Wednesday, March 05, 2014

Book 21: In Falling Snow

In many ways, this novel reminded me of Kate Morton, and that's not necessarily a bad thing.  Both authors are from Australia, and both use the dual narrative set up for their novels, focusing on relationships between women and mothers and daughters.  Technically, Iris is Grace's grandmother but since Rose died during childbirth, she raised her as her own.  The biggest difference is that to me, MacColl's novel didn't have the same page turner quality to it as Morton's novel.  That doesn't mean this wasn't a fairly readable novel, but I didn't have that same need to find out what happened and how it all fit together.  Morton's novels come with a mystery or a twist, and usually the catalyst is someone from a younger generation discovering something odd or mysterious about the past and deciding to dig into it - as a result, it's easy to get invested as a reader and keep reading till everything is revealed.  In comparison, this felt more like Atwood's The Blind Assassin, revolving around an elderly woman's memories as she faces her death.
The novel shifts between the novel's present day, 1978, and World War I in France, and the two women, Iris and Grace.  Grace is obstetrician, and is very much still surrounded by sexism in the medical profession as well as other antiquated views.  Her grandfather was a doctor, her mother had been a med student, and Iris made sure Grace had all the right opportunities to follow them.  Though Grace was more drawn to surgery, given the patriarchal views, gynecology made more sense.  Grace's chapters deal with her struggles to balance work, an investigation into a possible mistake, her children, one of whom may have a medical problem, while also facing the fact that her grandmother will not be around much longer.  The chapters focusing on Iris address both the present day, and her time in France during World War I.  Trained as a nurse, Iris went to France to find her 15 year old brother who had lied about his age and enlisted, but she is quickly diverted by Dr. Frances Ivens, a surgeon in charge of a woman run hospital that enlists Iris as her administrator.  The hospital, Royaumont, is what originally inspired the MacColl to write this story, and I enjoyed reading about this.  However, in many ways Iris was rather naive and it is only later in the war, when the hospital starts getting victims that she realizes how awful the war truly is, rather than thinking of it as a noble endeavour.  She tracks down her brother who is part of a postal unit, a comparatively safe assignment, and makes some friends along the way.
However, it is obvious that something must have happened, and that Iris is still plagued by regret and guilt.  As it turns out, she has not shared much of her past with Grace at all, so Grace is surprised to discover Iris's role in World War I and Royaumont when Iris receives the reunion invitation.  Additionally, she begins seeing her brother everywhere and confusing people with him.  While it is not quite clear what happened, or why she cut ties with all the people from this period of her life, it soon becomes obvious that Iris did not bring her brother back home.  However, given that it was World War I and the massive amounts of casualties during that war, I can't say I felt like there was too much mystery regarding his fate.
I think it was a very good call for MacColl to have Grace also be a doctor so that the reader could see how things at both become easier and stayed the same for women in the medical profession over the years.  While Dr. Ivens had high hopes that their actions would help pave the way, it did not quite work that way as Grace still faced many of the same struggles.  Iris was a very competent character, but I actually found her war time persona a bit too proper and boring, and enjoyed reading about Grace's struggles more than the parts about the war.  I know I made comparisons to both Atwood and Morton but that really had more to do with structure and type of writing than the actual caliber of the writing.  Overall, I liked the book well enough but think it will be ultimately forgettable - a pleasant past time but not more than that.  I could see myself reading more about Royaumont but I already have way too much nonfiction I'm behind on.

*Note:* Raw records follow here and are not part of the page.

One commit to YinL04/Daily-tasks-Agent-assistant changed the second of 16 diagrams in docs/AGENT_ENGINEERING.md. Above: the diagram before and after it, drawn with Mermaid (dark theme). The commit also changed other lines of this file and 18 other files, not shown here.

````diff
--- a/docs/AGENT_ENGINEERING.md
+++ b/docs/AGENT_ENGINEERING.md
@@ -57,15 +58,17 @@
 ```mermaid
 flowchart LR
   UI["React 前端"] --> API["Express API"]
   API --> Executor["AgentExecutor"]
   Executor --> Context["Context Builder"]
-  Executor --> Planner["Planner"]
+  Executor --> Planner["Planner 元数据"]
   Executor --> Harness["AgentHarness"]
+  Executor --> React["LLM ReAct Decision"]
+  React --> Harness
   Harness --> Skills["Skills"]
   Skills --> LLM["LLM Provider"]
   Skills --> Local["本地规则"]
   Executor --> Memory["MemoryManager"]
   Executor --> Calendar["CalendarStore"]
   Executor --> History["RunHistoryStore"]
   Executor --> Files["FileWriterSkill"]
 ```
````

Anonymous said...

I have this book on one of my challenge lists for this year. It just arrived in the mail last week, so I have only peaked at the first few pages. But my first impression goes along with your review, so my enthusiasm has lessened a bit. Oh well, they can't all be great...

Charlie (The Worm Hole) said...

A very detailed review :) I read The House At Riverton so even though I haven't read MacColl's book I could see the comparisons you made. Even if forgettable, it's a good sign that it got you interested in following it up with non-fiction. Well done on What's In A Name.